The Columbia Threadneedle Foundation has given a grant to the Centre for Local Economic Strategies (CLES) to fund research to improve gender inclusion in local government economic policy making.
The grant will fund research aimed at understanding how gender inclusion can be prioritised in the development and implementation of economic strategies by local government, in order to grow local wealth.
For this research project CLES, the national organisation for local economies, will be working with Leeds City Council and the Women’s Budget Group (WBG), a not-for-profit organisation whose aim is to promote a gender equal economy.
The pilot project will provide decision makers at Leeds City Council with greater insights into the lived experience of women as part of their economic development strategy.
With the findings, CLES aims to create a blueprint of good practice that will help local and other government authorities to better design and tailor interventions to support economic gender inclusion in their communities.
This grant is funded by the CT UK Social Bond Fund, which contributes a share of its annual management fee to Columbia Threadneedle Foundation.
The fund seeks to deliver financial returns to investors through a portfolio of corporate bonds, while also contributing to positive social outcomes.
The portfolio aligns to a number of themes, including affordable housing and property, community services, financial inclusion, health and social care, as well as gender inclusion, which aims to raise awareness of gender inequality while also empowering women.
This project will focus on topics including the extent to which issues such as child poverty, inequality and poor health are considered social rather than economic challenges, and how various places and the characteristics of people, such as ethnicity, income, disability and age intersect to improve or worsen women’s opportunities in cities like Leeds.
It will also look at how the current cost of living crisis is making life difficult for women, including access to childcare, debt, employment and housing, and how local government can do more to support and target gender inclusion, and the economic and social opportunities are for cities like Leeds if the potential of gender inclusion is realised
Tammie Tang, portfolio manager of the CT UK Social Bond Fund and trustee of the Columbia Threadneedle Foundation, said: “The targeting of disadvantaged and deprived populations in the UK is a core focus of the CT UK Social Bond fund.
“Leeds is an example of contrast with some of the nationally poorest neighbourhoods and women disproportionately excluded from economic access and financial security opportunities.
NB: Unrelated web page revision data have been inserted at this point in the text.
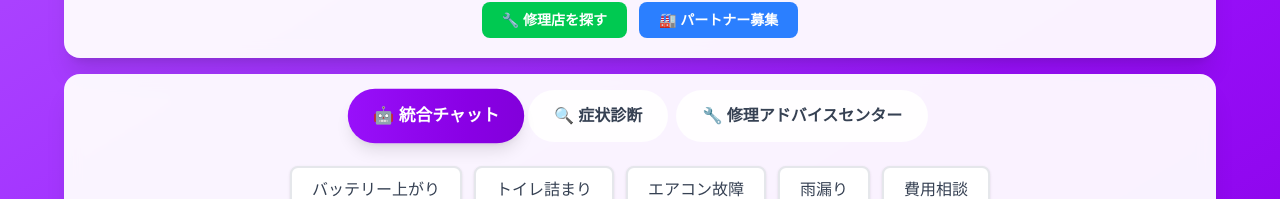
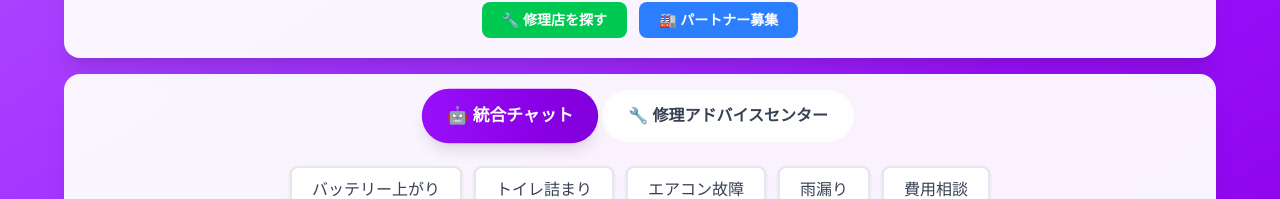
Before and after one commit to yasuhiro-jj/camper-repair-railway, a Next.js app in the folder frontend/: page /chat in a window 1280 px wide. Shown: the part 106-305 px from the top of the page. Built offline with nearby package versions, Linux system fonts and the light colour scheme; no server answers.

Commit message:
UI: Hide diagnostic tab (functionality duplicates unified chat)

```diff
--- a/frontend/components/Chat/TabNavigation.tsx
+++ b/frontend/components/Chat/TabNavigation.tsx
@@ -10,7 +10,7 @@ interface TabNavigationProps {
 export default function TabNavigation({ activeTab, onTabChange }: TabNavigationProps) {
   const tabs = [
     { id: 'chat' as TabMode, label: '🤖 統合チャット', icon: '🤖' },
-    { id: 'diagnostic' as TabMode, label: '🔍 症状診断', icon: '🔍' },
+    // { id: 'diagnostic' as TabMode, label: '🔍 症状診断', icon: '🔍' }, // 非表示: 統合チャットと機能が重複
     { id: 'repair_advice' as TabMode, label: '🔧 修理アドバイスセンター', icon: '🔧' },
   ];
 
```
This research grant to CLES adds to the social impact for the Fund in addition to its investment portfolio.”